• _What the task requires_: Look through the entries below, please, and copy every line with the word "cancellation".

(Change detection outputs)
-- Opening Marker --

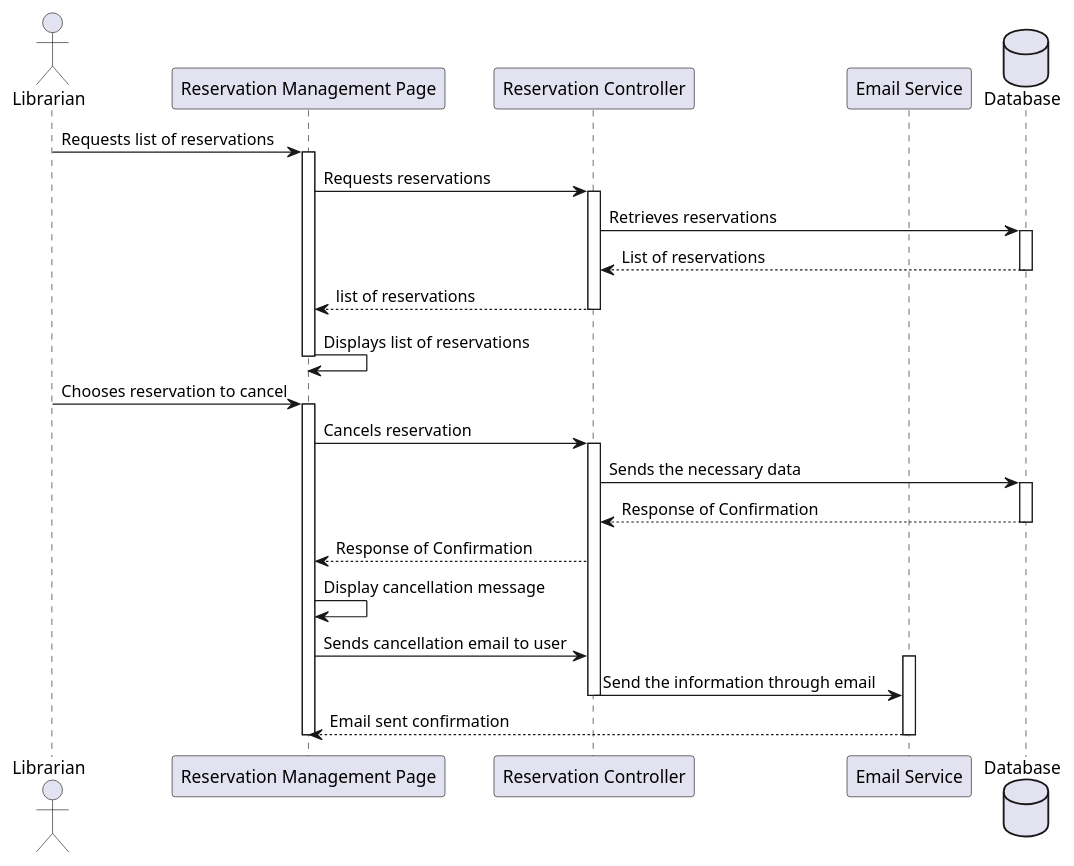
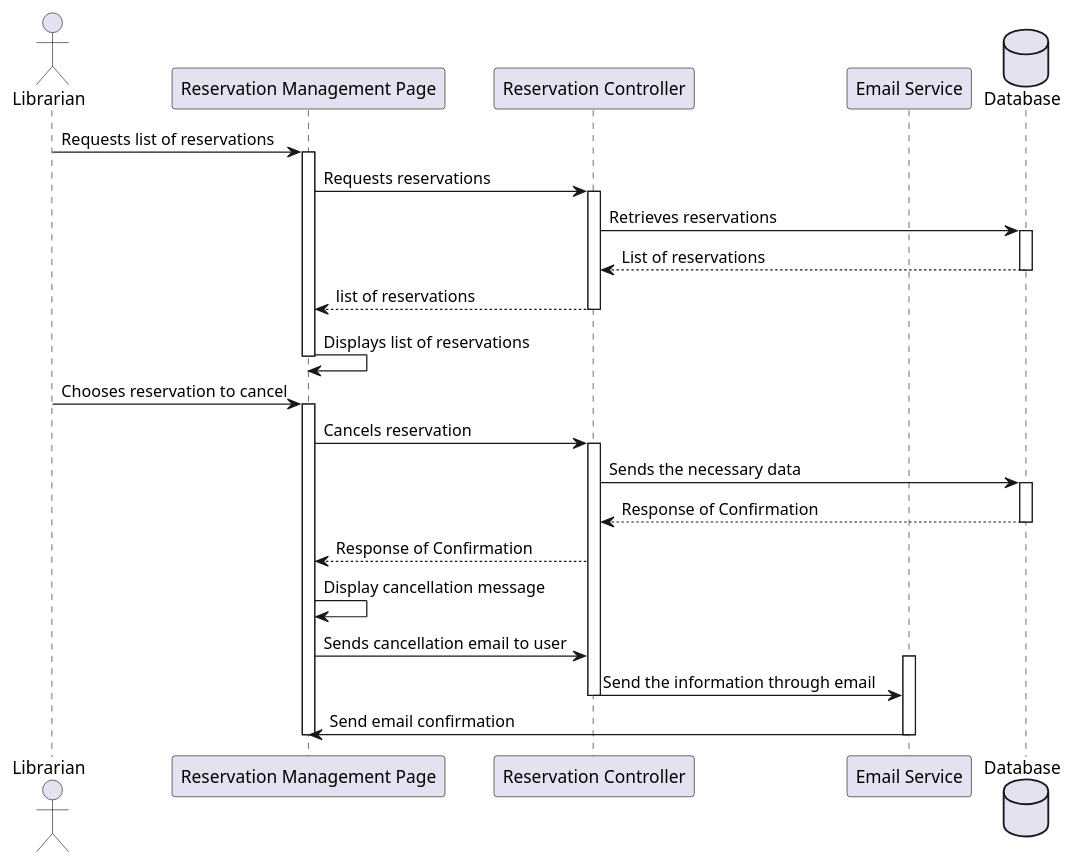
One commit to bartucank/mlm changed the diagram in docs/umlDiagrams/Sequence Diagrams/CancelReservation.puml. Above: the diagram before and after it, drawn with PlantUML. The commit also changed 3 other files, not shown here.

Commit message:
simulation fix and fixed sequence diagrams

```diff
--- a/docs/umlDiagrams/Sequence Diagrams/CancelReservation.puml
+++ b/docs/umlDiagrams/Sequence Diagrams/CancelReservation.puml
@@ -1,45 +1,45 @@
 @startuml
 actor "Librarian" as Librarian
 participant "Reservation Management Page" as System
 participant "Reservation Controller" as Controller
 participant "Email Service" as Email
 database "Database" as Database
 
 Librarian -> System: Requests list of reservations
 activate System
 
 System -> Controller: Requests reservations
 activate Controller
 
 Controller -> Database: Retrieves reservations
 activate Database
 Database --> Controller: List of reservations
 deactivate Database
 Controller --> System:  list of reservations
 deactivate Controller
 
 System -> System: Displays list of reservations
 deactivate System
 
 Librarian -> System: Chooses reservation to cancel
 activate System
 
 System -> Controller: Cancels reservation
 activate Controller
 Controller -> Database: Sends the necessary data
 activate Database
 Database --> Controller: Response of Confirmation
 deactivate Database
 Controller --> System: Response of Confirmation
 System -> System: Display cancellation message
 
 
 System -> Controller: Sends cancellation email to user
 activate Email
 Controller -> Email:Send the information through email
 deactivate Controller
-Email --> System: Email sent confirmation
+Email -> System: Send email confirmation
 deactivate Email
 
 deactivate System
 @enduml
```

-- Closing Marker --

• _Finished exercise_:
 System -> System: Display cancellation message
 System -> Controller: Sends cancellation email to user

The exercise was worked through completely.